## WHAT NEEDS TO BE DONE
Your answer should be the lines of the data below that contain "which".

## Change listing data

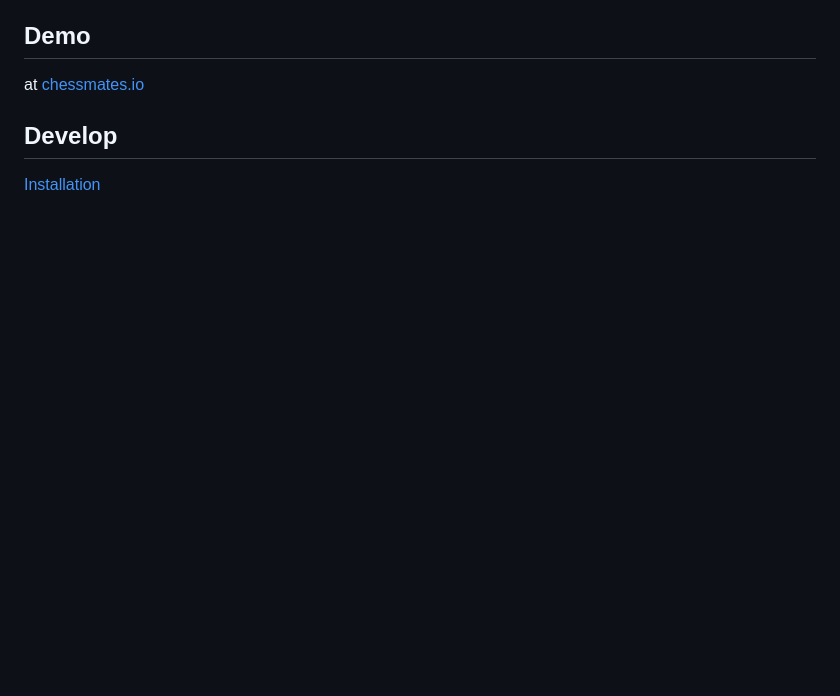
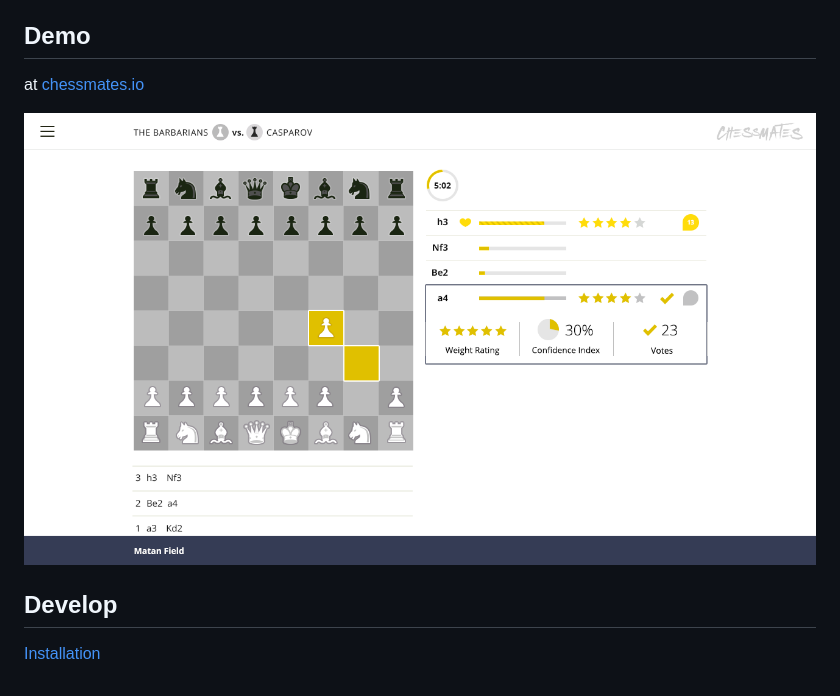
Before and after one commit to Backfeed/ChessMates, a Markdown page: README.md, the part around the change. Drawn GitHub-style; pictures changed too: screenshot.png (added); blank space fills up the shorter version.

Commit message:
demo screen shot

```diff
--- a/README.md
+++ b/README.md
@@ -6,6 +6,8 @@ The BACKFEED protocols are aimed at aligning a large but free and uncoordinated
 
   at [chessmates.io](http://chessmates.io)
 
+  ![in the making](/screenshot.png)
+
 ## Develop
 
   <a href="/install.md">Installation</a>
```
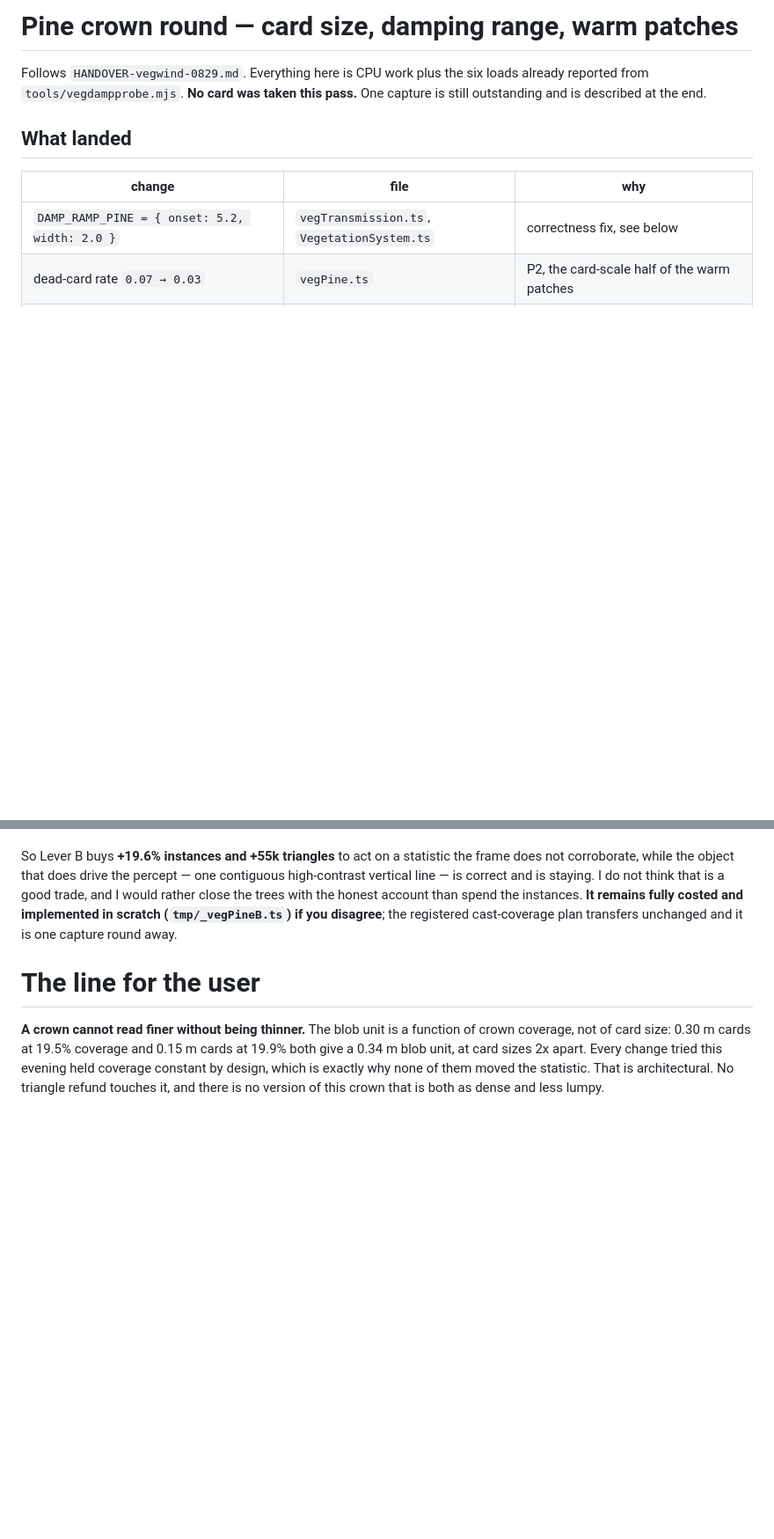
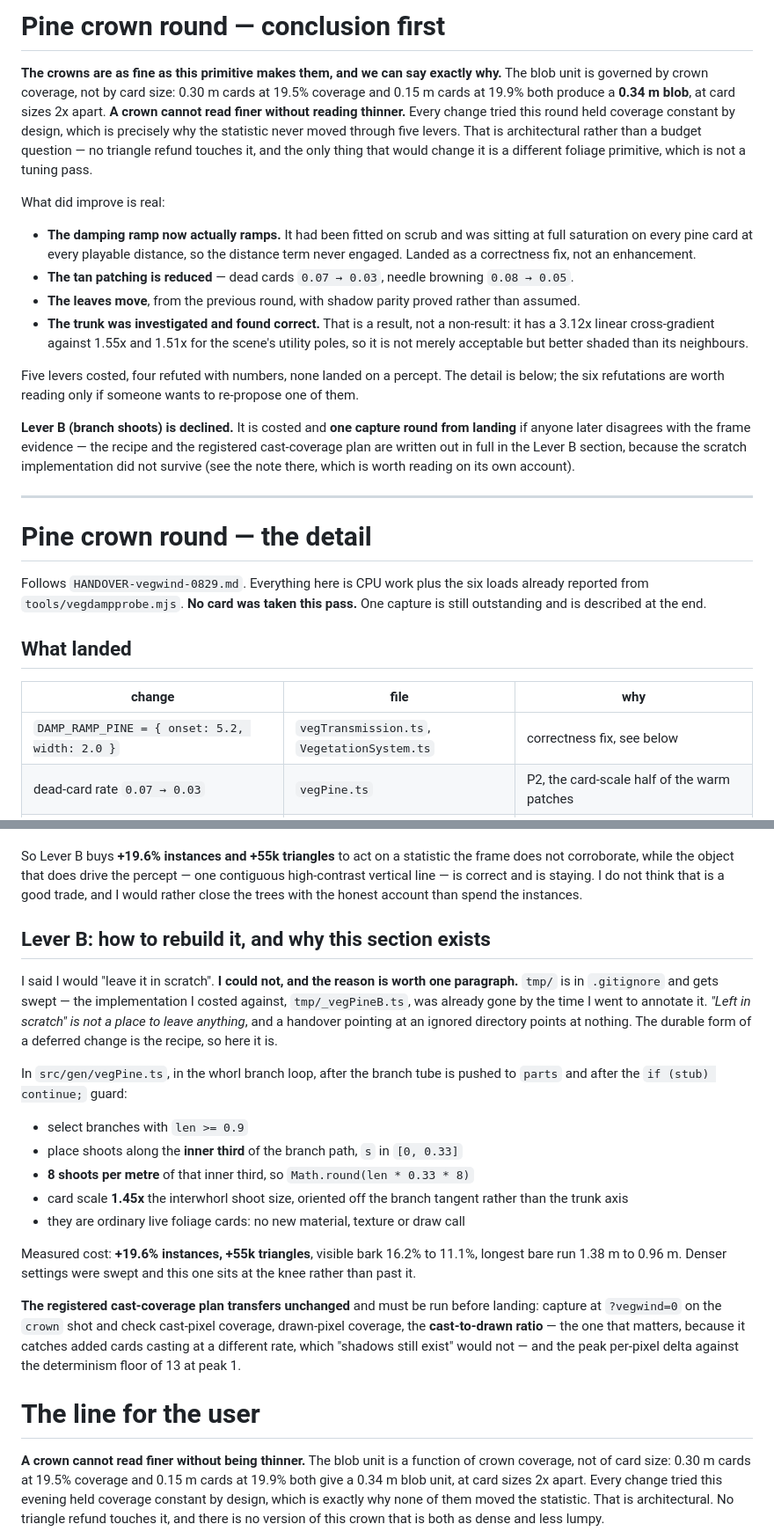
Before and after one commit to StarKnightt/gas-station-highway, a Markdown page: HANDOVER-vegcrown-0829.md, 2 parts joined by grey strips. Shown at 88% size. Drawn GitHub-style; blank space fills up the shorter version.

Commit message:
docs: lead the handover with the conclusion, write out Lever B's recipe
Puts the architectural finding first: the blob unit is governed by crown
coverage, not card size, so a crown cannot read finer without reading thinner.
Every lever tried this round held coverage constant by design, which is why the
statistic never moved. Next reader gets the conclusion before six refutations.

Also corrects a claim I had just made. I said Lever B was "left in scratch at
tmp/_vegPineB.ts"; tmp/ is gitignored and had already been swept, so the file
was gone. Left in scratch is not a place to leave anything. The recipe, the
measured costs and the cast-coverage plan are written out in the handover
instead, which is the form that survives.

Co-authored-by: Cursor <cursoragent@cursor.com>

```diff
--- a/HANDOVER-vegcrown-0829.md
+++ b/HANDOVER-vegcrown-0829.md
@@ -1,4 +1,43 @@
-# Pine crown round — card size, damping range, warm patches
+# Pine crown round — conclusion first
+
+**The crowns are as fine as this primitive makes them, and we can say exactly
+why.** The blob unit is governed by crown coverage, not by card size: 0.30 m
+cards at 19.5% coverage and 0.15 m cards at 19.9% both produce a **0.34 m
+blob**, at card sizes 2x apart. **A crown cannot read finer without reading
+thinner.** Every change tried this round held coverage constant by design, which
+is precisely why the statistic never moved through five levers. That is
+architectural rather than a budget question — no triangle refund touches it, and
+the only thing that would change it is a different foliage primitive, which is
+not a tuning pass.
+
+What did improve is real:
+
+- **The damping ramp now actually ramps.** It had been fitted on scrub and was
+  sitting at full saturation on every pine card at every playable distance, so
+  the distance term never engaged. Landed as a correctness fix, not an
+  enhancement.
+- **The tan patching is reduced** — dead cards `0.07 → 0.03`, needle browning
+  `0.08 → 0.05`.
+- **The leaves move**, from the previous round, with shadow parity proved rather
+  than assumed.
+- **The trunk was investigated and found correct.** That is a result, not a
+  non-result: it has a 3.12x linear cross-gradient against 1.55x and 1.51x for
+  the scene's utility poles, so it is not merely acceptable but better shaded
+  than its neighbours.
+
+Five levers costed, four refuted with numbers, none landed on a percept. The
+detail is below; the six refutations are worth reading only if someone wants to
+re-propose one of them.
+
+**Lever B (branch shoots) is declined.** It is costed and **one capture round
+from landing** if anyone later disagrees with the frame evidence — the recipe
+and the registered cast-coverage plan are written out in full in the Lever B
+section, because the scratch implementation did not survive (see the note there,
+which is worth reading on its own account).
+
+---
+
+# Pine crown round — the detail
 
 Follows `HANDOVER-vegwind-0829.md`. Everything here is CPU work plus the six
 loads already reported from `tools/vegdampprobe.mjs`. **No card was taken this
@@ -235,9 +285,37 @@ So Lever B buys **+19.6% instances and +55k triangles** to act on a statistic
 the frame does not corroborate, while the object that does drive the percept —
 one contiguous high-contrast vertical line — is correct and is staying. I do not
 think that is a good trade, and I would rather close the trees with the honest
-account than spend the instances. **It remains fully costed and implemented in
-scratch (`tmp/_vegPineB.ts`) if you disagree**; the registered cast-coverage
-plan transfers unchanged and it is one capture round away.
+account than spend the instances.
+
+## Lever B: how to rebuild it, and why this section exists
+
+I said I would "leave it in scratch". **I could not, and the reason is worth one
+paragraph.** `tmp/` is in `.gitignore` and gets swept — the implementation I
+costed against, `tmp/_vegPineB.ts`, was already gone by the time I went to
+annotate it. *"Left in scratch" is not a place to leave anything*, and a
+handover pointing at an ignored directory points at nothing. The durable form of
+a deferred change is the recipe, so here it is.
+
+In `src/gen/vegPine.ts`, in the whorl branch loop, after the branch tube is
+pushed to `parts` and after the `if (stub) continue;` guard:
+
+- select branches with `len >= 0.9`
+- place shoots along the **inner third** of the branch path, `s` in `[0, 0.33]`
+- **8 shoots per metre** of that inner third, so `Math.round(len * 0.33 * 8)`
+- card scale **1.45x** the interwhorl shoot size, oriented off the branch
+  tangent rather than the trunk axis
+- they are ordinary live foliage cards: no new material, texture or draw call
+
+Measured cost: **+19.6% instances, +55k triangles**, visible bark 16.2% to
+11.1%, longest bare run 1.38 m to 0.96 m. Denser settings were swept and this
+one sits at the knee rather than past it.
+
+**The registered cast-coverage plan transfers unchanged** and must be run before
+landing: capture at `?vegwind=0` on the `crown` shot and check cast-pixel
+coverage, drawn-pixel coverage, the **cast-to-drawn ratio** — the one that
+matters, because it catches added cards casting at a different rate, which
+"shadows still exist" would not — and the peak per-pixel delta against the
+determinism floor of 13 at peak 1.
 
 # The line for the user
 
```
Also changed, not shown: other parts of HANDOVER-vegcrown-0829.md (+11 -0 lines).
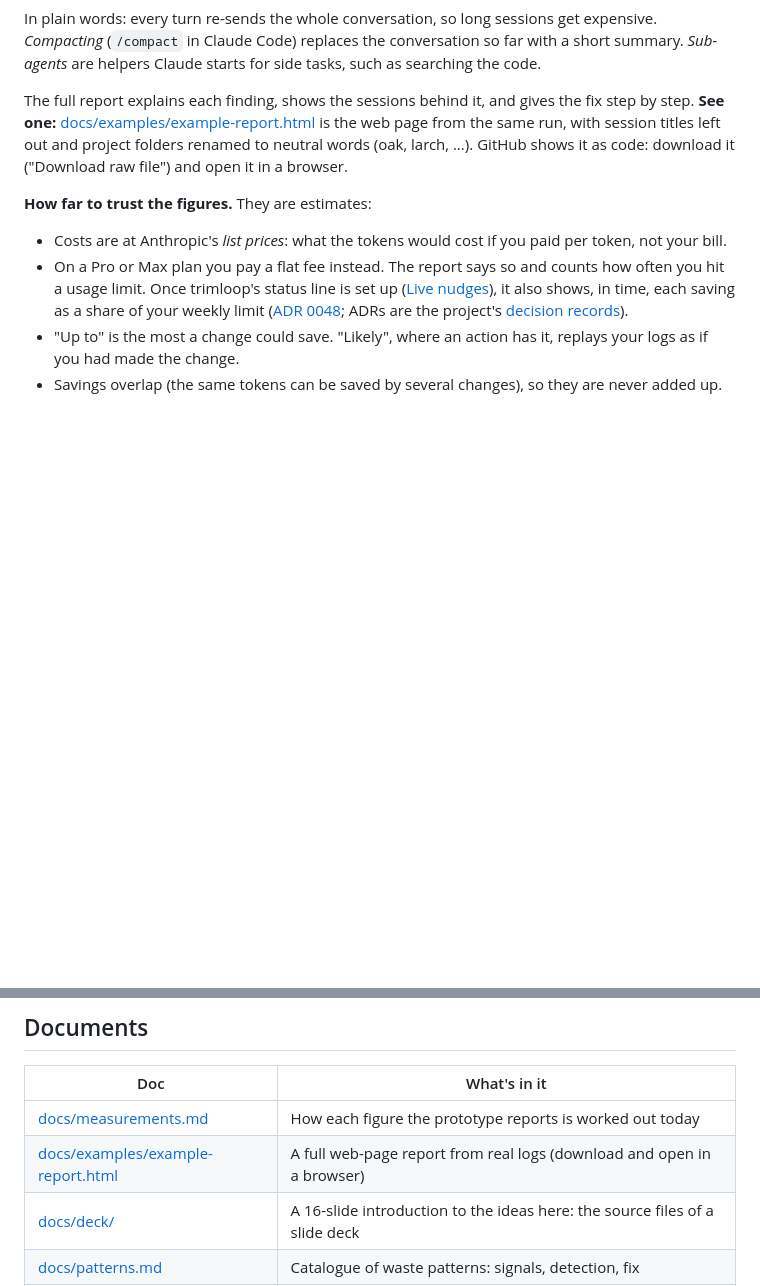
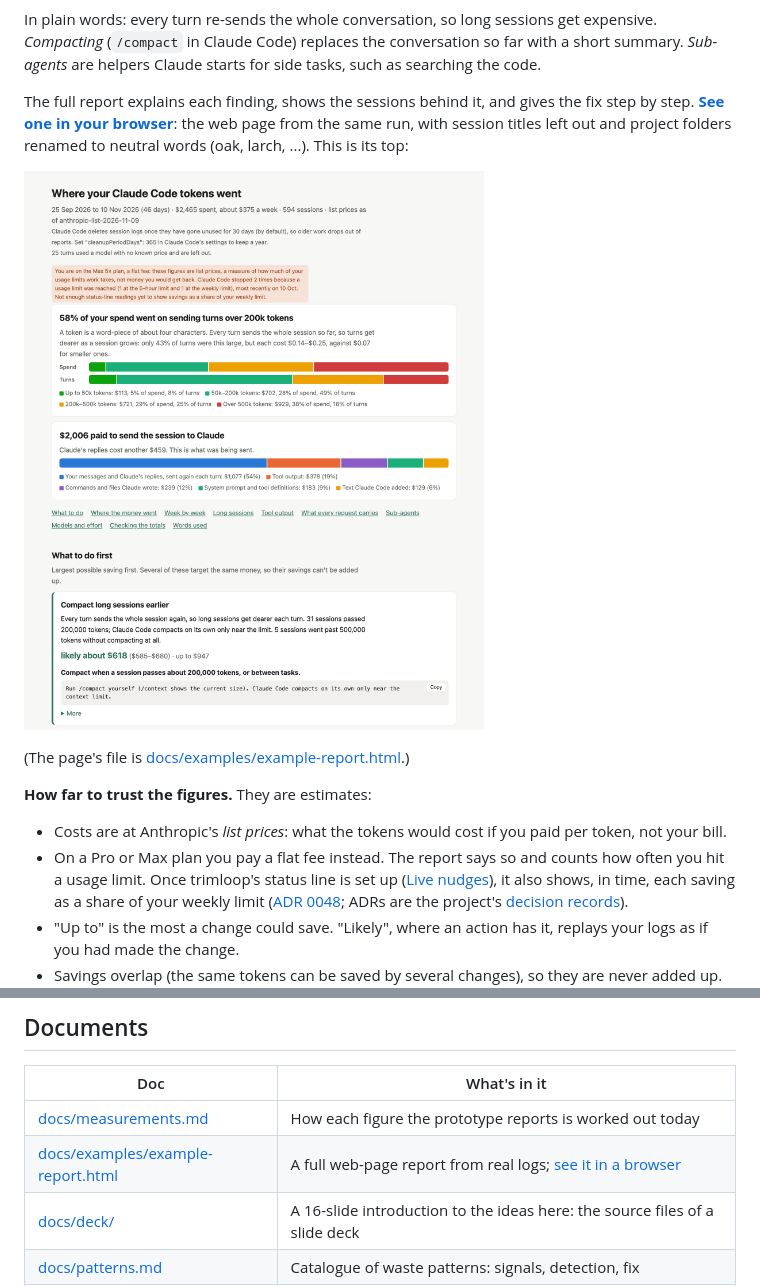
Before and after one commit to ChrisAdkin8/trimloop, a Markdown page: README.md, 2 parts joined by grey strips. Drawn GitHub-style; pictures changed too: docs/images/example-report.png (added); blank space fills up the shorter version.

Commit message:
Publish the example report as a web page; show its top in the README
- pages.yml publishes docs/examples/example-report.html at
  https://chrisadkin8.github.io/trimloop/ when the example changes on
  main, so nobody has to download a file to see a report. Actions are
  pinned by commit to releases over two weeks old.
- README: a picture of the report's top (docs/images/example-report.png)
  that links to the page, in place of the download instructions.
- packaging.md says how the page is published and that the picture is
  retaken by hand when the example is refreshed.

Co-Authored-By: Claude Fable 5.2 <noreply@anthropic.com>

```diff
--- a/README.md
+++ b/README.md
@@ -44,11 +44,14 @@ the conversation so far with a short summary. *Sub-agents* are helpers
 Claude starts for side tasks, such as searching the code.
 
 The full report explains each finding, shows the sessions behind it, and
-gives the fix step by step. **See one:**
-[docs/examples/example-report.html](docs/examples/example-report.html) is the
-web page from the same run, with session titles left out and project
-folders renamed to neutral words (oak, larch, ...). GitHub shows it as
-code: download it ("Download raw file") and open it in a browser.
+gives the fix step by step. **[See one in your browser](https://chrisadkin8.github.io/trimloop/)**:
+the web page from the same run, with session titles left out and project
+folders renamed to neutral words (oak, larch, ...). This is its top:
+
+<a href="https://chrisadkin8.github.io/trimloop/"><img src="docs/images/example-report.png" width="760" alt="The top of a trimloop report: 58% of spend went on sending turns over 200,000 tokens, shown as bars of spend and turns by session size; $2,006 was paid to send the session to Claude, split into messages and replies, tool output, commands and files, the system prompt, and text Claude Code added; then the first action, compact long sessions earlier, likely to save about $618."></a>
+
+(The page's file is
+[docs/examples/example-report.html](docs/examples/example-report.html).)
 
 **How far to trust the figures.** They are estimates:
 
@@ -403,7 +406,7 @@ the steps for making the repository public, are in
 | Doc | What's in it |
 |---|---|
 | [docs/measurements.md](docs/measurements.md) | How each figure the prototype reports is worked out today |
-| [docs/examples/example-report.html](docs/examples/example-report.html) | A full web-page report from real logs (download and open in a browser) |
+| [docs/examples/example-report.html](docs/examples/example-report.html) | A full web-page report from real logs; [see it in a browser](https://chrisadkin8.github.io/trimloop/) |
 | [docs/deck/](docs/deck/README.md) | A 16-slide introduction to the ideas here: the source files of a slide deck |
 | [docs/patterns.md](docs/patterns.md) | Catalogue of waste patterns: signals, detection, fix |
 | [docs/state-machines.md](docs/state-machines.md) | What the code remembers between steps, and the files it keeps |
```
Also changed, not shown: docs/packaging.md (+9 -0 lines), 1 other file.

## SOLUTION TO THE PROBLEM
Every lever tried this round held coverage constant by design, which is why the
instead, which is the form that survives.
+thinner.** Every change tried this round held coverage constant by design, which
+the only thing that would change it is a different foliage primitive, which is
+which is worth reading on its own account).
+matters, because it catches added cards casting at a different rate, which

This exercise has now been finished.